→ How to complete this task
Supply the number of lines below containing "participantdetails", nothing else.

Stored entries:
=-=-=-=-=

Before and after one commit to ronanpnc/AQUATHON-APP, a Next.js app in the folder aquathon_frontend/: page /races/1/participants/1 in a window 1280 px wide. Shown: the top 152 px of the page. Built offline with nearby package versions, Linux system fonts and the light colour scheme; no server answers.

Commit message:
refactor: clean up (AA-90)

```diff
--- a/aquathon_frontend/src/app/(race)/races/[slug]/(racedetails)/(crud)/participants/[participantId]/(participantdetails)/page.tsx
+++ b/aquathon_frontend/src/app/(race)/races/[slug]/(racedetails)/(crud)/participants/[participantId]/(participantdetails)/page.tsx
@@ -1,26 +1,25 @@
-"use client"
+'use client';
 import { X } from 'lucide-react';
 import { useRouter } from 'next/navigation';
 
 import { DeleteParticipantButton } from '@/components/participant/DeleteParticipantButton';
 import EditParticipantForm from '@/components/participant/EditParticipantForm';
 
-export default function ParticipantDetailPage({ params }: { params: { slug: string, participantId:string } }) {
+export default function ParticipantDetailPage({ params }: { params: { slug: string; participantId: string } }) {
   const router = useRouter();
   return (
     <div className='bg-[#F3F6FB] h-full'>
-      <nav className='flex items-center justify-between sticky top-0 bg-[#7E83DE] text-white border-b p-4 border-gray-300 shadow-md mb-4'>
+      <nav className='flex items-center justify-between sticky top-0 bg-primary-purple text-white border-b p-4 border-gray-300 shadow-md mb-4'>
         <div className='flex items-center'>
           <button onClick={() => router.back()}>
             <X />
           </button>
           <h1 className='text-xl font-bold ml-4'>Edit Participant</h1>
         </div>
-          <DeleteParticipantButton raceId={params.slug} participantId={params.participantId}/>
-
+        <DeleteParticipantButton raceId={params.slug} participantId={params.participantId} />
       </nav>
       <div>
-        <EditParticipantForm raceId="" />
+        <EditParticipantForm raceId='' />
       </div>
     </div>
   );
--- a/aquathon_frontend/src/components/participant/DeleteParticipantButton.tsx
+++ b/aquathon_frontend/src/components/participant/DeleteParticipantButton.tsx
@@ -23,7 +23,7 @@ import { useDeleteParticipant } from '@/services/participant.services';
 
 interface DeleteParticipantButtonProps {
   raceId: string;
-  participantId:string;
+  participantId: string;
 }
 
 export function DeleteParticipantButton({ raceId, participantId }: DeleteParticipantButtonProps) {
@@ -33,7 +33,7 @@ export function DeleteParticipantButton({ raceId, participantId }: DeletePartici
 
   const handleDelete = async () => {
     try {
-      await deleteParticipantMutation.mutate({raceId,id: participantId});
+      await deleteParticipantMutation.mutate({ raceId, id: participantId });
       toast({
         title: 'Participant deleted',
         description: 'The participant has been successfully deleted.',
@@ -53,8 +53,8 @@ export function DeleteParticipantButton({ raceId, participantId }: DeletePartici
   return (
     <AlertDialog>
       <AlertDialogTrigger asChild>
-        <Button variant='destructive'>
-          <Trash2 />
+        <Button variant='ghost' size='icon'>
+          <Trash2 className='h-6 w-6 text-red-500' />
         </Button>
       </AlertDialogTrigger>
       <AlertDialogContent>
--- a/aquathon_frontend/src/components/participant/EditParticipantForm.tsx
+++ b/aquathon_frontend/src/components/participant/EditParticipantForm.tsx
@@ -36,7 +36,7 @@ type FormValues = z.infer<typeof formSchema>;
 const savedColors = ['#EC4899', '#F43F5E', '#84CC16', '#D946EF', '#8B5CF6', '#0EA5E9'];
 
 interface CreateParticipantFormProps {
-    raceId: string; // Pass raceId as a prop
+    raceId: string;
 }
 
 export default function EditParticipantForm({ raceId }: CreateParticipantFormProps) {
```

=-=-=-=-=

→ Exercise solution
2